When you start to attend line dance classes, socials or events it will be of help to have an understanding of what industry accepted good line dance floor etiquette entails. This may appear to be common sense but even seasoned line dancers can forget! 😊
Dance floor etiquette shouldn't be considered as a bunch of rules to impede your fun, but rather as good manners and common-sense pointers about good dance floor behaviour to help ensure everyone dancing has fun, enjoys their dancing and stays safe.
Encourage and help beginners and newcomers - remember, everyone starts off as a beginner and a few kind words can really help to encourage them and may make you a new friend!
Always listen to the DJ or instructor. It is customary for them to designate the dance and to 'count you in'.
Start dances at the front of the floor, leaving room behind you for others to join.
Start off a new line, rather than join one that is already full and block the outside of the floor.
Join a dance that is already in progress on the end of a row with space.
Give your fellow dancers room to move. Don't hog floor space at their expense and don't accidently dance on top of them.
Always leave the outside edge of the dance floor clear for partner and couple dances.
Always give way to dancers around the edge of the floor.
Always keep the noise levels down when instruction or announcements are taking place.
Always clear the dance floor area after a dance ends and before the next dance begins if you're having a conversation with a friend. If you don't need the floor space for dancing, others do.
Apologise if you bump or collide with someone, even if it wasn't your fault.
Replace someone's drink if you accidentally spill or knock it over.
Thank your DJ, instructor and performers. They work hard for you!
Always... lift your head up, smile and have fun!
Never walk through moving dancers on the floor, walk around or wait until the dance has finished.
Never attempt to join (or leave) a dance in progress by walking through moving dancers to get the middle of the floor or “your spot”.
Walk across a floor with drinks or food, spillages can cause accidents.
Stand and talk on the floor, always leave the floor to chat.
Never, even if you know the dance being taught and the person next to you is struggling, talk over the instructor. It is confusing to the learner and irritating to those around you, not to mention the instructor.

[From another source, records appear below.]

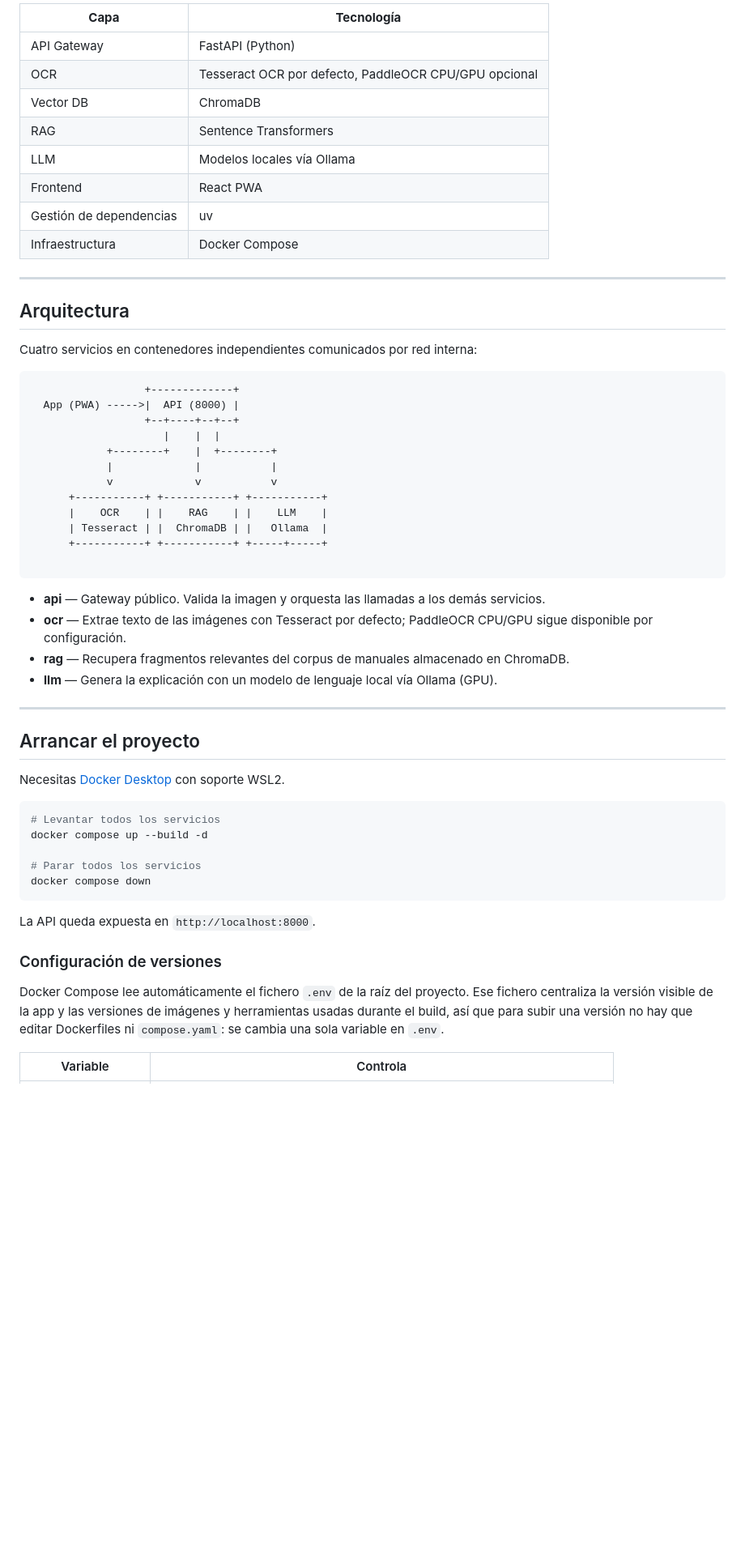
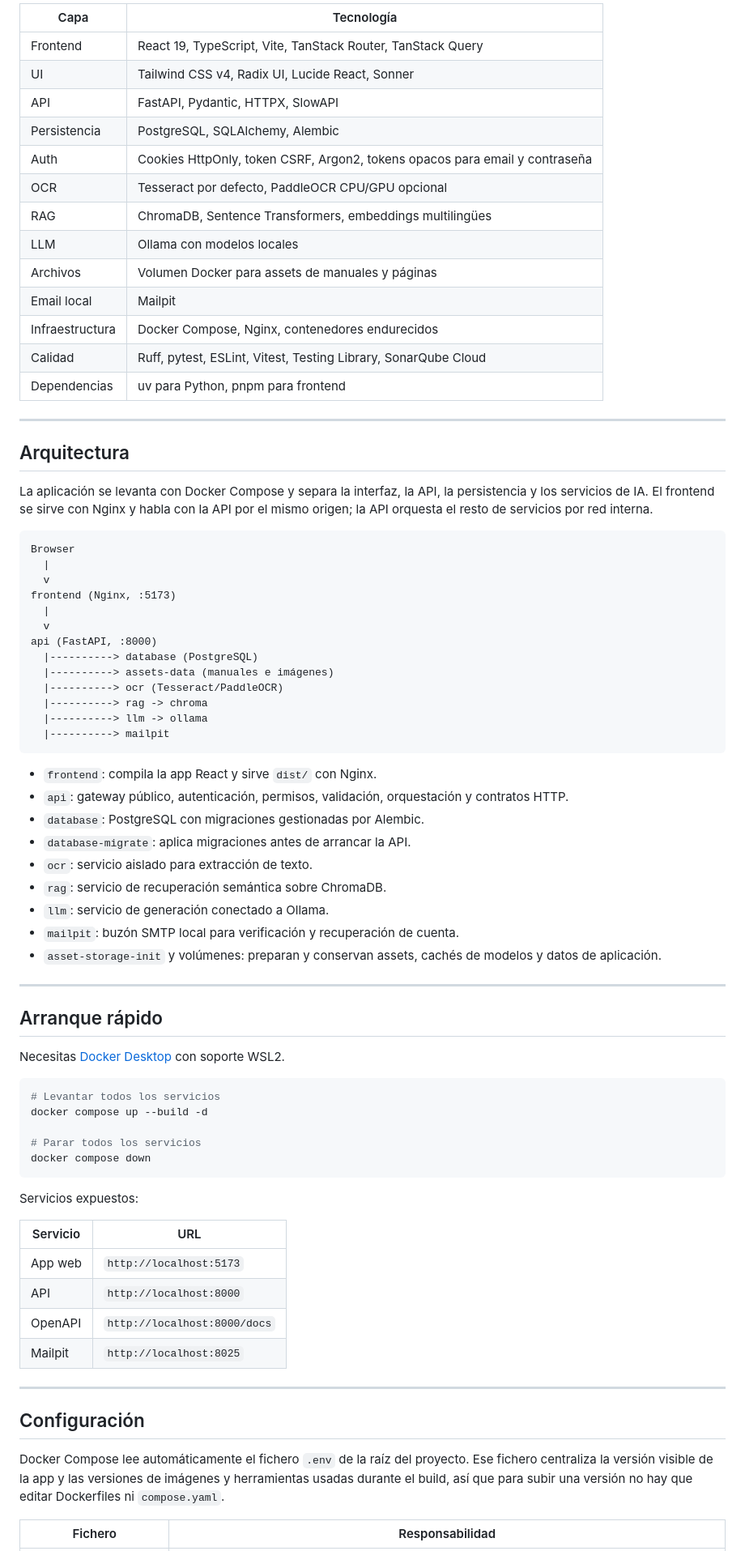
Before and after one commit to ibaimoya/manualito, a Markdown page: README.md, the part around one of its changes. Shown at 81% size. Drawn GitHub-style; blank space fills up the shorter version.

Commit message:
feat(readme): actualizado readme

````diff
--- a/README.md
+++ b/README.md
@@ -52,44 +87,60 @@ Foto → Preprocesado → OCR → RAG (ChromaDB) → LLM (Ollama) → Texto
 
-| **Capa**                | **Tecnología**                                        |
-|-------------------------|-------------------------------------------------------|
-| API Gateway             | FastAPI (Python)                                      |
-| OCR                     | Tesseract OCR por defecto, PaddleOCR CPU/GPU opcional |
-| Vector DB               | ChromaDB                                              |
-| RAG                     | Sentence Transformers                                 |
-| LLM                     | Modelos locales vía Ollama                            |
-| Frontend                | React PWA                                             |
-| Gestión de dependencias | uv                                                    |
-| Infraestructura         | Docker Compose                                        |
+| Capa | Tecnología |
+| --- | --- |
+| Frontend | React 19, TypeScript, Vite, TanStack Router, TanStack Query |
+| UI | Tailwind CSS v4, Radix UI, Lucide React, Sonner |
+| API | FastAPI, Pydantic, HTTPX, SlowAPI |
+| Persistencia | PostgreSQL, SQLAlchemy, Alembic |
+| Auth | Cookies HttpOnly, token CSRF, Argon2, tokens opacos para email y contraseña |
+| OCR | Tesseract por defecto, PaddleOCR CPU/GPU opcional |
+| RAG | ChromaDB, Sentence Transformers, embeddings multilingües |
+| LLM | Ollama con modelos locales |
+| Archivos | Volumen Docker para assets de manuales y páginas |
+| Email local | Mailpit |
+| Infraestructura | Docker Compose, Nginx, contenedores endurecidos |
+| Calidad | Ruff, pytest, ESLint, Vitest, Testing Library, SonarQube Cloud |
+| Dependencias | uv para Python, pnpm para frontend |
 
 ---
 
 ## Arquitectura
 
-Cuatro servicios en contenedores independientes comunicados por red interna:
+La aplicación se levanta con Docker Compose y separa la interfaz, la API, la
+persistencia y los servicios de IA. El frontend se sirve con Nginx y habla con
+la API por el mismo origen; la API orquesta el resto de servicios por red
+interna.
 
-```
-                  +-------------+
-  App (PWA) ----->|  API (8000) |
-                  +--+----+--+--+
-                     |    |  |
-            +--------+    |  +--------+
-            |             |           |
-            v             v           v
-      +-----------+ +-----------+ +-----------+
-      |    OCR    | |    RAG    | |    LLM    |
-      | Tesseract | |  ChromaDB | |   Ollama  |
-      +-----------+ +-----------+ +-----+-----+
-
+```text
+Browser
+  |
+  v
+frontend (Nginx, :5173)
+  |
+  v
+api (FastAPI, :8000)
+  |----------> database (PostgreSQL)
+  |----------> assets-data (manuales e imágenes)
+  |----------> ocr (Tesseract/PaddleOCR)
+  |----------> rag -> chroma
+  |----------> llm -> ollama
+  |----------> mailpit
 ```
 
-- **api** — Gateway público. Valida la imagen y orquesta las llamadas a los demás servicios.
-- **ocr** — Extrae texto de las imágenes con Tesseract por defecto; PaddleOCR CPU/GPU sigue disponible por configuración.
-- **rag** — Recupera fragmentos relevantes del corpus de manuales almacenado en ChromaDB.
-- **llm** — Genera la explicación con un modelo de lenguaje local vía Ollama (GPU).
+- `frontend`: compila la app React y sirve `dist/` con Nginx.
+- `api`: gateway público, autenticación, permisos, validación, orquestación y
+  contratos HTTP.
+- `database`: PostgreSQL con migraciones gestionadas por Alembic.
+- `database-migrate`: aplica migraciones antes de arrancar la API.
+- `ocr`: servicio aislado para extracción de texto.
+- `rag`: servicio de recuperación semántica sobre ChromaDB.
+- `llm`: servicio de generación conectado a Ollama.
+- `mailpit`: buzón SMTP local para verificación y recuperación de cuenta.
+- `asset-storage-init` y volúmenes: preparan y conservan assets, cachés de
+  modelos y datos de aplicación.
 
 ---
 
-## Arrancar el proyecto
+## Arranque rápido
 
 Necesitas [Docker Desktop](https://www.docker.com/products/docker-desktop/) con soporte WSL2.
 
@@ -101,14 +152,23 @@ docker compose up --build -d
 docker compose down
 ```
 
-La API queda expuesta en `http://localhost:8000`.
+Servicios expuestos:
 
-### Configuración de versiones
+| Servicio | URL |
+| --- | --- |
+| App web | `http://localhost:5173` |
+| API | `http://localhost:8000` |
+| OpenAPI | `http://localhost:8000/docs` |
+| Mailpit | `http://localhost:8025` |
+
+---
+
+## Configuración
 
 Docker Compose lee automáticamente el fichero `.env` de la raíz del proyecto.
 Ese fichero centraliza la versión visible de la app y las versiones de imágenes
-y herramientas usadas durante el build, así que para subir una versión no hay que editar Dockerfiles ni
-`compose.yaml`: se cambia una sola variable en `.env`.
+y herramientas usadas durante el build, así que para subir una versión no hay
+que editar Dockerfiles ni `compose.yaml`.
 
-| Variable | Controla |
+| Fichero | Responsabilidad |
 | --- | --- |
````
Also changed, not shown: other parts of README.md (+117 -38 lines).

Start a different dance unless there's plenty of room at the back of the floor.
Don't turn your limbs into dangerous objects by doing variations like fast spins or high kicks.